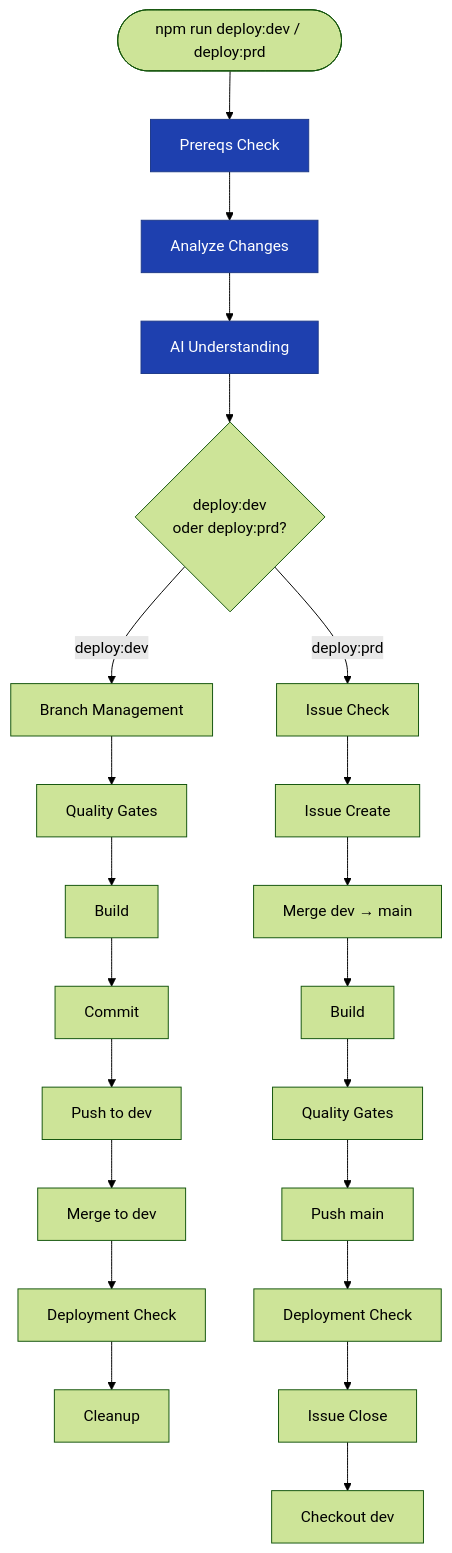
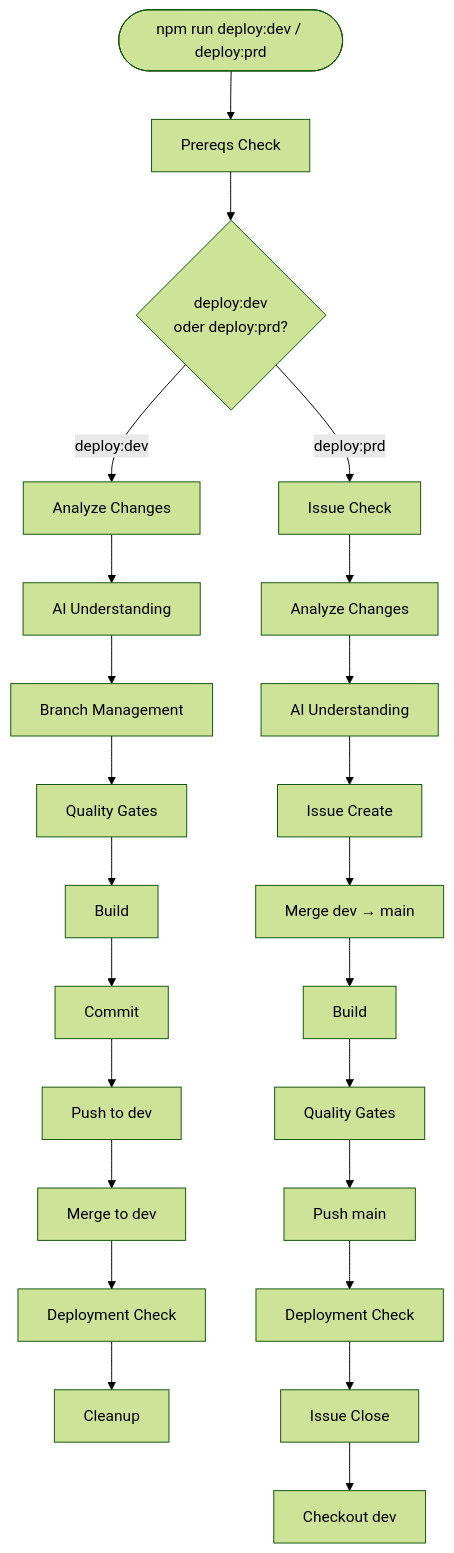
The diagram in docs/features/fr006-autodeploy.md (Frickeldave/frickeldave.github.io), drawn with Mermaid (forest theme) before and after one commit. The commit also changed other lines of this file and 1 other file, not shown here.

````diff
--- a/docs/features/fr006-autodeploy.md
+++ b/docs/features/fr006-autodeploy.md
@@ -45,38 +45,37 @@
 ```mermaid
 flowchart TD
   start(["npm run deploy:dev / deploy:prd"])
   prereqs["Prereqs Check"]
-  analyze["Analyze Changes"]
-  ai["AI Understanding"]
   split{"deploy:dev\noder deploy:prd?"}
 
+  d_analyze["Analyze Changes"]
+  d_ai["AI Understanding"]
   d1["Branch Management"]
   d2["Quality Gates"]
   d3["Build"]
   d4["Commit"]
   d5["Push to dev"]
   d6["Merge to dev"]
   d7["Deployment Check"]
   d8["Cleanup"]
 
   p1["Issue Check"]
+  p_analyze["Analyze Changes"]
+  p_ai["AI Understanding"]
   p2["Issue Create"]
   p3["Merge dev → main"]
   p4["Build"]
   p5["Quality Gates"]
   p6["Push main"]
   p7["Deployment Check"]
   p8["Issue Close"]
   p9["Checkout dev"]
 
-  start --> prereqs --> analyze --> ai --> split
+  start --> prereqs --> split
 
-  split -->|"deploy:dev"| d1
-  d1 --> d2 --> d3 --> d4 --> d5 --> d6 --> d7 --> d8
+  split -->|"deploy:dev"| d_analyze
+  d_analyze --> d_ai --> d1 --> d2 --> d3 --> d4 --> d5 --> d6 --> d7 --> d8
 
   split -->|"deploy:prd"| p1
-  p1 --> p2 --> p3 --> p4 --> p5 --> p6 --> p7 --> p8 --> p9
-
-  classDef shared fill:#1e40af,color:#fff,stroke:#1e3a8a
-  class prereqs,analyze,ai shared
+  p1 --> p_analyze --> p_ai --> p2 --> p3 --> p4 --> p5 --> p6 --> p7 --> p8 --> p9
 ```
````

──────────

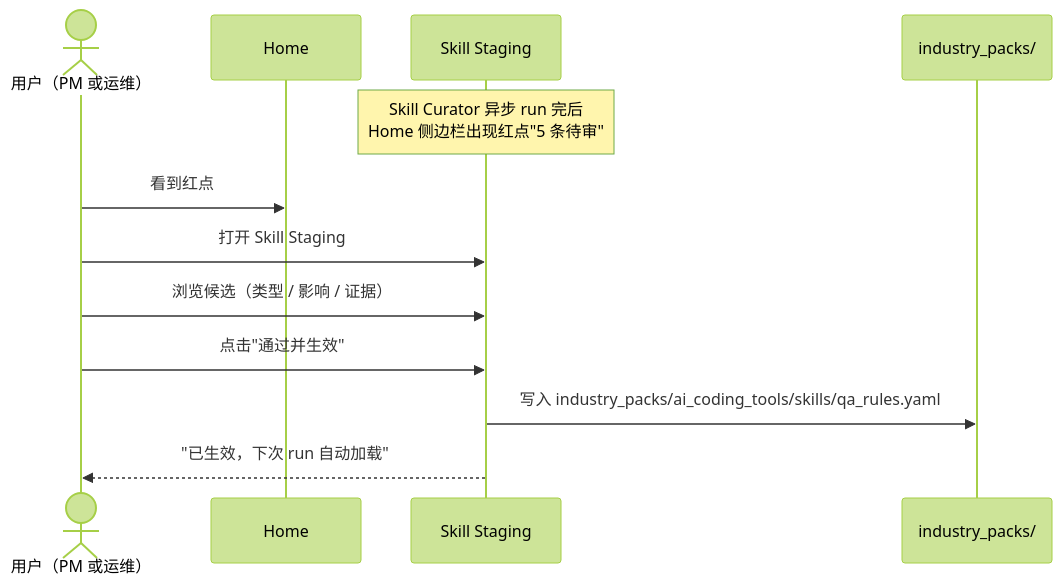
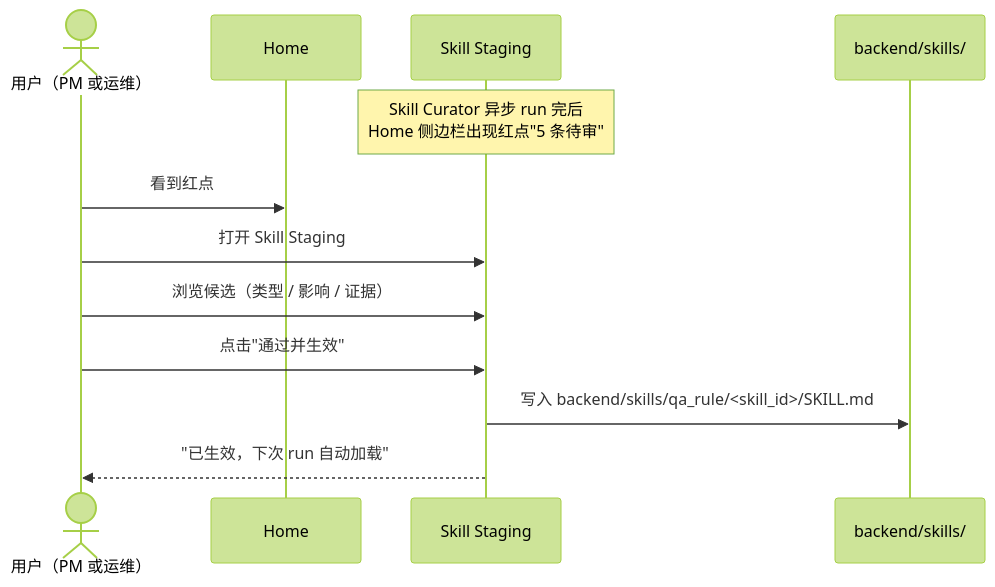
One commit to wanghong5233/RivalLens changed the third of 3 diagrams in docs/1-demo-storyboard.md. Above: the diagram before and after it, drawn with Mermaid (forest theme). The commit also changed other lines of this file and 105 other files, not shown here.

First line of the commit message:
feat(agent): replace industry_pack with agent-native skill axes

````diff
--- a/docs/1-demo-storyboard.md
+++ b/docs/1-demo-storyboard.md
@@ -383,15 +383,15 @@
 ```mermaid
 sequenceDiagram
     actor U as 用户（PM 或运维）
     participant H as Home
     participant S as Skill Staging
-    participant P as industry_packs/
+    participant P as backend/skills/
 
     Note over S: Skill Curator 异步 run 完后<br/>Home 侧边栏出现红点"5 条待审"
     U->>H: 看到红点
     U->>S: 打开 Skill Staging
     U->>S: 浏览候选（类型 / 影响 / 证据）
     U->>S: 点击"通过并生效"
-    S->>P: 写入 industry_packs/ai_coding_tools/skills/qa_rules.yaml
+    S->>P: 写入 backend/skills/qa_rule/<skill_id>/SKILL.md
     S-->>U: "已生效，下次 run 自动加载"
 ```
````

──────────

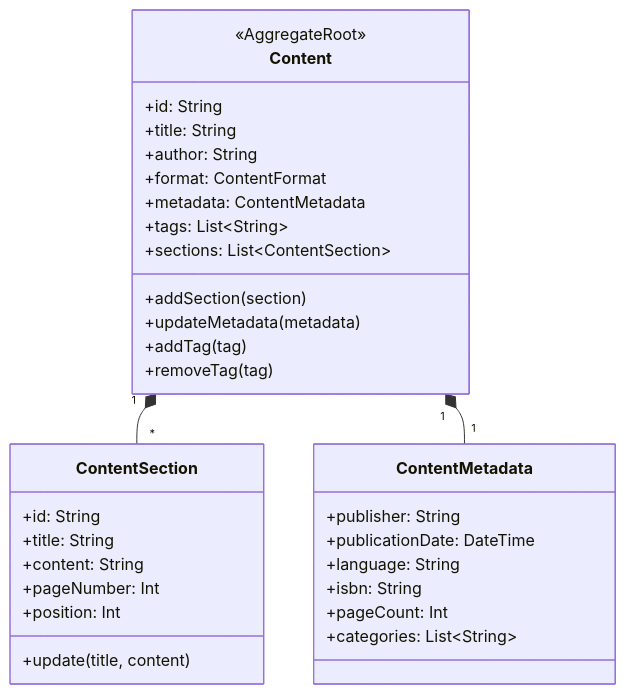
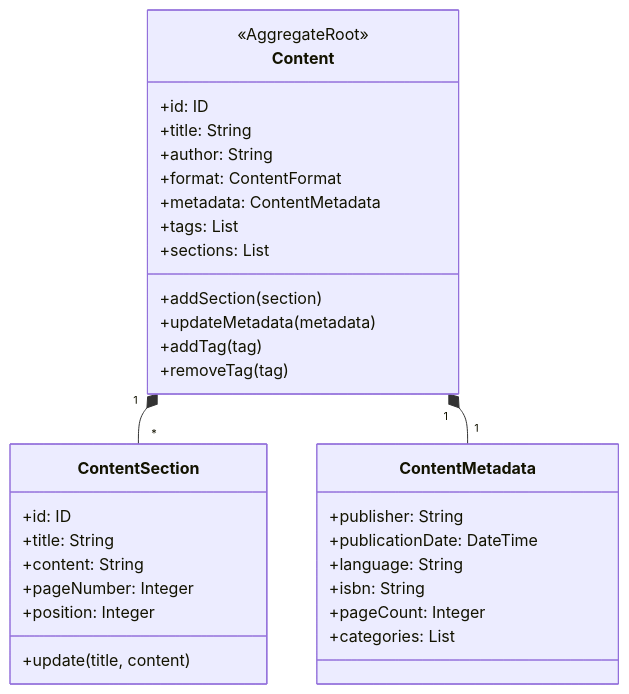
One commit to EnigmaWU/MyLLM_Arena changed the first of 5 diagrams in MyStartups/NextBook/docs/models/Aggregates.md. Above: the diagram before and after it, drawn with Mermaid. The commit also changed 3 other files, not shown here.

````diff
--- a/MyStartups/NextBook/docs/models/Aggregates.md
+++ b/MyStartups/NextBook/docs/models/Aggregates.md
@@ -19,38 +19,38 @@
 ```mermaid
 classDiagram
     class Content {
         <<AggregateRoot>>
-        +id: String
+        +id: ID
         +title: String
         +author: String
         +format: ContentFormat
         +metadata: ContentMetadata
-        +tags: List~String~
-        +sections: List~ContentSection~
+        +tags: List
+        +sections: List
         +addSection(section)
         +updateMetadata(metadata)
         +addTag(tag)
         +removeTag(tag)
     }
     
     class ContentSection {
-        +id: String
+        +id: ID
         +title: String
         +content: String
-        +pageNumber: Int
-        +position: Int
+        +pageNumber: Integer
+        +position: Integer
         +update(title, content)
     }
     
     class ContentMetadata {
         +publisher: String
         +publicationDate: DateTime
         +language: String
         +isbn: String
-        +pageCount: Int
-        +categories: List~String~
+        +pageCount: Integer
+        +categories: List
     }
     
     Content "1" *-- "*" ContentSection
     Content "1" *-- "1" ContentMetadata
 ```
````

──────────

» **Goal of the exercise**
How many lines of the material above have the word "String" in them? Give only that number.

» **Task response**
11